Mother, Come Home
written by Paul Hornschemeier
I’m a fan of Paul Hornschemeier’s visual versatility. While it heavily references all of the demigods of the indie comics scene—Charles Burns, Chris Ware, Daniel Clowes, and many of the other creators who are the defining voices of the genre—his style acts like a chameleon, never seeming to settle into any one of these aesthetics for too long. So, when Hornschemeier takes this entire visual lexicon that he has at his disposal and simplifies the heck out of it, you get some interesting results.
Mother, Come Home serves as an introductory volume to a collection of related stories that are presented in subsequent volumes that are listed in the beginning of this second edition but do not seem to actually exist. Whether or not the nonexistence of these books listed in the bibliography is part of the overarching narrative is something I’m not going to venture a guess at, but either way, this book works to construct a portrait of a severely traumatizing childhood that would undoubtedly create a very surreal, gray life if the story were actually pursued beyond this volume.
The parallels between the lonely, inwardly lived lives that Chris Ware writes about and the tale told here are very obvious, but they are not told with the same quiet subtlety. They both pick apart the tiny moments that make up tragedies, but Mother presents these in a much more obvious fashion, which may appeal to those who become impatient with deciphering little visual mysteries. This in itself is a very effective introduction to the significant depth the other comics in the genre present, which isn’t always the easiest thing to dive right into. These similarities, both thematically and visually, don’t go deep enough to be distracting from Hornschemeier’s own narrative, and like it or not, Mother is a story that is very moving—if only because the subject matter is deeply emotional, making the relationship between the reader and its characters immediately relatable.

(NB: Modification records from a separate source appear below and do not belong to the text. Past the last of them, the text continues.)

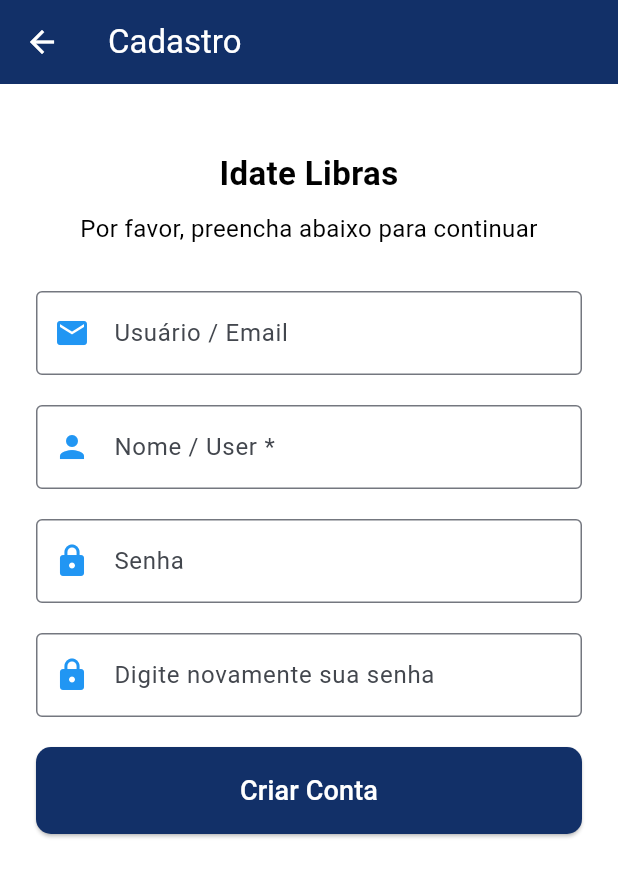
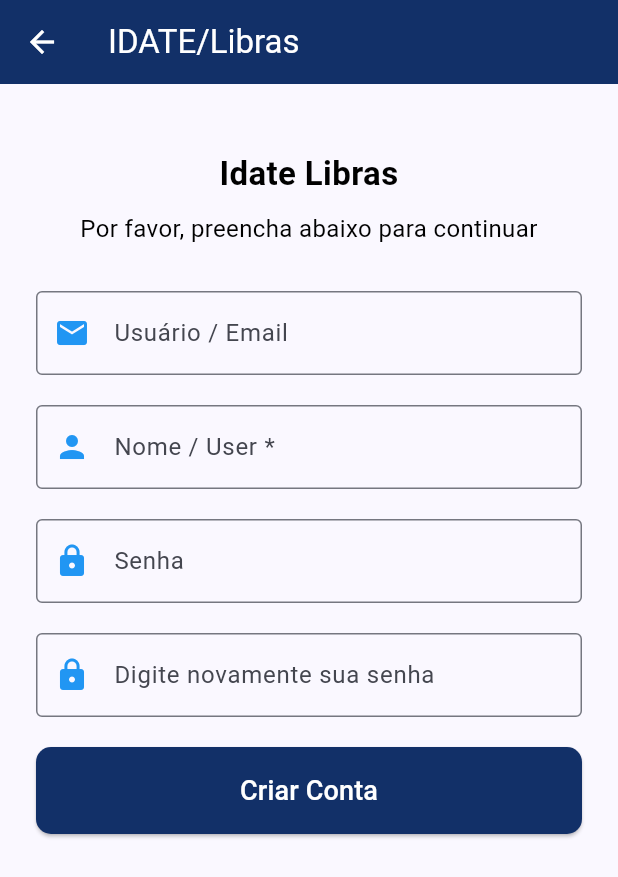
Before and after one commit to viniciusfurtado1/idate_libras, a Flutter app: the LoginPage screen opened directly, after a tap on "Entrar", after a tap on "Não tenho conta, desejo me registrar.", on a phone screen of 412 x 824 dp. Shown: the top 877 px of the screen. Run offline on Flutter 3.47's test engine with Material 3 defaults, Android fonts, the phone set to English and light mode, and no system bars; our stand-ins replace cloud_firestore, firebase_auth, firebase_core, flick_video_player, shared_preferences, video_player; accounts and stored records are empty; generated files the repository leaves out were written again.

Commit message:
Corrigindo as cores

```diff
--- a/devtools_options.yaml
+++ b/devtools_options.yaml
@@ -1 +1,2 @@
 extensions:
+  - provider: true
--- a/lib/home_page.dart
+++ b/lib/home_page.dart
@@ -17,7 +17,7 @@ class _MyHomePageState extends State<MyHomePage> {
   Widget build(BuildContext context) {
     return Scaffold(
       appBar: AppBar(
-        backgroundColor: Theme.of(context).colorScheme.primary,
+        backgroundColor: const Color(0xFF123068),
         title: const Text(
           "IDATE/Libras",
           style: TextStyle(fontWeight: FontWeight.normal, color: Colors.white),
@@ -37,7 +37,6 @@ class _MyHomePageState extends State<MyHomePage> {
       ),
       body: Center(
         child: Container(
-          color: const Color(0xFFF6F6F6),
           child: Padding(
             padding: const EdgeInsets.all(16.0),
             child: Column(
@@ -109,7 +108,7 @@ class _MyHomePageState extends State<MyHomePage> {
           }
         },
         shape: const CircleBorder(),
-        backgroundColor: Theme.of(context).colorScheme.primary,
+        backgroundColor: const Color(0xFF123068),
         child: const Icon(
           Icons.arrow_forward,
           color: Colors.white,
--- a/lib/idate_e/idate_e_intrucoes.dart
+++ b/lib/idate_e/idate_e_intrucoes.dart
@@ -35,7 +35,7 @@ class _IdateTInstrucoesState extends State<IdateEInstrucoes> {
         iconTheme: const IconThemeData(
           color: Colors.white, // Defina a cor desejada aqui
         ),
-        backgroundColor: Theme.of(context).colorScheme.primary,
+        backgroundColor: const Color(0xFF123068),
         title: const Text(
           "IDATE-E/Libras",
           style: TextStyle(fontWeight: FontWeight.normal, color: Colors.white),
@@ -43,7 +43,6 @@ class _IdateTInstrucoesState extends State<IdateEInstrucoes> {
       ),
       body: Center(
         child: Container(
-          color: const Color(0xFFF6F6F6),
           child: Padding(
             padding: const EdgeInsets.only(top: 16.0),
             child: Column(
@@ -72,7 +71,7 @@ class _IdateTInstrucoesState extends State<IdateEInstrucoes> {
               builder: (context) => const QuestionPageIdateE()));
         },
         shape: const CircleBorder(),
-        backgroundColor: Theme.of(context).colorScheme.primary,
+        backgroundColor: const Color(0xFF123068),
         child: const Icon(
           Icons.arrow_forward,
           color: Colors.white,
--- a/lib/idate_e/question_page_idate_e.dart
+++ b/lib/idate_e/question_page_idate_e.dart
@@ -214,7 +214,7 @@ class _QuestionPageIdateT extends State<QuestionPageIdateE> {
           'IDATE-E/Libras',
           style: TextStyle(fontWeight: FontWeight.normal, color: Colors.white),
         ),
-        backgroundColor: Theme.of(context).colorScheme.primary,
+        backgroundColor: const Color(0xFF123068),
       ),
       body: PageView.builder(
         physics: const NeverScrollableScrollPhysics(),
@@ -247,8 +247,8 @@ class _QuestionPageIdateT extends State<QuestionPageIdateE> {
         onPressed: _isNextButtonEnabled() ? _nextPage : null,
         shape: const CircleBorder(),
         backgroundColor: _isNextButtonEnabled()
-                  ? Theme.of(context).colorScheme.primary
-                  : Theme.of(context).colorScheme.inversePrimary,
+            ? const Color(0xFF123068) // Cor ajustada
+            : Colors.grey,
         child: const Icon(
           Icons.arrow_forward,
           color: Colors.white,
--- a/lib/idate_t/idate_t_intrucoes.dart
+++ b/lib/idate_t/idate_t_intrucoes.dart
@@ -34,7 +34,7 @@ class _IdateTInstrucoesState extends State<IdateTInstrucoes> {
         iconTheme: const IconThemeData(
           color: Colors.white, // Defina a cor desejada aqui
         ),
-        backgroundColor: Theme.of(context).colorScheme.primary,
+        backgroundColor: const Color(0xFF123068),
         title: const Text(
           "IDATE-T/Libras",
           style: TextStyle(fontWeight: FontWeight.normal, color: Colors.white),
@@ -42,7 +42,6 @@ class _IdateTInstrucoesState extends State<IdateTInstrucoes> {
       ),
       body: Center(
         child: Container(
-          color: const Color(0xFFF6F6F6),
           child: Padding(
             padding: const EdgeInsets.only(top: 16.0),
             child: Column(
@@ -71,7 +70,7 @@ class _IdateTInstrucoesState extends State<IdateTInstrucoes> {
               builder: (context) => const QuestionPageIdateT()));
         },
         shape: const CircleBorder(),
-        backgroundColor: Theme.of(context).colorScheme.primary,
+        backgroundColor: const Color(0xFF123068),
         child: const Icon(
           Icons.arrow_forward,
           color: Colors.white,
--- a/lib/login_page.dart
+++ b/lib/login_page.dart
@@ -15,14 +15,12 @@ class LoginPage extends StatelessWidget {
     Future<void> _login() async {
       if (_formKey.currentState?.validate() ?? false) {
         try {
-          // Autenticar com Firebase
           final UserCredential userCredential =
           await FirebaseAuth.instance.signInWithEmailAndPassword(
             email: _emailController.text.trim(),
             password: _passwordController.text.trim(),
           );
 
-          // Navega para a tela de dashboard ao fazer login com sucesso
           Navigator.push(
             context,
             MaterialPageRoute(
@@ -33,7 +31,6 @@ class LoginPage extends StatelessWidget {
             ),
           );
         } on FirebaseAuthException catch (e) {
-          // Mostrar mensagens de erro específicas
           String errorMessage;
           if (e.code == 'user-not-found') {
             errorMessage = 'Usuário não encontrado.';
@@ -50,15 +47,26 @@ class LoginPage extends StatelessWidget {
     }
 
     return Scaffold(
+        appBar: AppBar(
+        iconTheme: const IconThemeData(
+        color: Colors.white,
+    ),
+    title: const Text(
+    'IDATE/Libras',
+    style: TextStyle(fontWeight: FontWeight.normal, color: Colors.white),
+    ),
     backgroundColor: const Color(0xFF123068),
-      body: SafeArea(
+        ),
+      body: Container(
+        child: SafeArea(
           child: Column(
+            crossAxisAlignment: CrossAxisAlignment.stretch,
             children: [
               const SizedBox(height: 40.0),
               Column(
                 children: [
                   Image.asset(
-                  'assets/images/logo.png',
+                    'assets/images/logo.jpg',
                     height: 100,
                   ),
                   const SizedBox(height: 20),
@@ -67,7 +75,7 @@ class LoginPage extends StatelessWidget {
                     style: TextStyle(
                       fontSize: 22,
                       fontWeight: FontWeight.bold,
-                    color: Colors.white,
+                      color: Colors.black,
                     ),
                   ),
                   const SizedBox(height: 10),
@@ -75,21 +83,15 @@ class LoginPage extends StatelessWidget {
                     'Por favor, preencha abaixo para continuar',
                     style: TextStyle(
                       fontSize: 16,
-                    color: Colors.white,
+                      color: Colors.black,
                     ),
                   ),
                 ],
               ),
               const SizedBox(height: 30),
               Expanded(
-              child: Container(
-                padding: const EdgeInsets.all(24.0),
-                decoration: const BoxDecoration(
-                  color: Colors.white,
-                  borderRadius: BorderRadius.vertical(
-                    top: Radius.circular(30.0),
-                  ),
-                ),
+                child: Padding(
+                  padding: const EdgeInsets.symmetric(horizontal: 24.0),
                   child: Form(
                     key: _formKey,
                     child: Column(
@@ -107,7 +109,8 @@ class LoginPage extends StatelessWidget {
                           validator: (value) {
                             if (value == null || value.isEmpty) {
                               return 'Por favor, insira um email';
-                          } else if (!RegExp(r'^[^@]+@[^@]+\.[^@]+').hasMatch(value)) {
+                            } else if (!RegExp(r'^[^@]+@[^@]+\.[^@]+')
+                                .hasMatch(value)) {
                               return 'Insira um email válido';
                             }
                             return null;
@@ -181,6 +184,7 @@ class LoginPage extends StatelessWidget {
             ],
           ),
         ),
+      ),
     );
   }
 }
--- a/lib/main.dart
+++ b/lib/main.dart
@@ -21,7 +21,7 @@ class MyApp extends StatelessWidget {
       debugShowCheckedModeBanner: false,
       theme: ThemeData(
         colorScheme: ColorScheme.fromSeed(
-          seedColor: const Color.fromARGB(255, 0, 76, 147),
+          seedColor: const Color(0xFF123068), // Cor base alterada
         ),
       ),
       home: const WelcomePage(), // Início da navegação com a WelcomePage
--- a/lib/question_widget.dart
+++ b/lib/question_widget.dart
@@ -41,7 +41,6 @@ class _QuestionWidgetState extends State<QuestionWidget> {
   @override
   Widget build(BuildContext context) {
     return Container(
-      color: const Color(0xFFF6F6F6),
       child: Padding(
         padding: const EdgeInsets.all(0.0),
         child: Column(
@@ -73,7 +72,7 @@ class _QuestionWidgetState extends State<QuestionWidget> {
                         padding: const EdgeInsets.only(left: 10.0, right: 10.0),
                         height: 50,
                         decoration: BoxDecoration(
-                          color: Theme.of(context).colorScheme.primary,
+                          color: Color(0xFF123068),
                           border: Border.all(color: Colors.black, width: 1.0),
                           borderRadius: BorderRadius.circular(25.0),
                         ),
--- a/lib/register_page.dart
+++ b/lib/register_page.dart
@@ -59,13 +59,16 @@ class _RegisterPageState extends State<RegisterPage> {
   @override
   Widget build(BuildContext context) {
     return Scaffold(
-      backgroundColor: const Color(0xFFFFFFFF),
       appBar: AppBar(
-        backgroundColor: const Color(0xFF123068),
-        title: const Text(
-          "Cadastro",
-          style: TextStyle(color: Colors.white),
-        ),
+          iconTheme: const IconThemeData(
+            color: Colors.white,
+          ),
+          title: const Text(
+            'IDATE/Libras',
+            style: TextStyle(fontWeight: FontWeight.normal, color: Colors.white),
+          ),
+          backgroundColor: const Color(0xFF123068),
+
         leading: IconButton(
           icon: const Icon(Icons.arrow_back),
           color: Colors.white,
--- a/lib/welcome_page.dart
+++ b/lib/welcome_page.dart
@@ -18,7 +18,7 @@ class WelcomePage extends StatelessWidget {
             Column(
               children: [
                 Image.asset(
-                  'assets/images/logo.png', // Verifique se o caminho está correto
+                  'assets/images/logo.jpg', // Verifique se o caminho está correto
                   height: 150,
                   errorBuilder: (context, error, stackTrace) {
                     return const Icon(
```
Also changed, not shown: lib/dashboard_page.dart (+48 -33 lines), lib/form_summary.dart (+9 -13 lines), lib/idate_t/question_page_idate_t.dart (+4 -4 lines), lib/result_page.dart (+17 -19 lines), lib/success_page.dart (+26 -9 lines). Lines whose indentation alone changed are shown as unchanged.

No one smiles. It’s am emotional world presented in emotionless, static drawings and strange greens and beiges. Nothing is visually beautiful, and while all of this would seem to work against the impact of the story, it ultimately conveys a feeling of overwhelming nervousness, or waking up way too early in the morning and blearily staring into an unfamiliar world, and this is what infects you until it all makes sense. While I would not call Mother a masterpiece, as some have, it works on a level that takes some time to completely sink into, and ends on a weirdly satisfying note.
While there is no violence or profanity present, the theme of suicide and mental illness is prevalent—but treated very, very delicately, almost as if we’re children who need to be protected from these aspects of life, much like the protagonist of the story itself. It is not a light read, but it feels much lighter than the works that it seeks to shadow, and should be a welcome addition to any collection.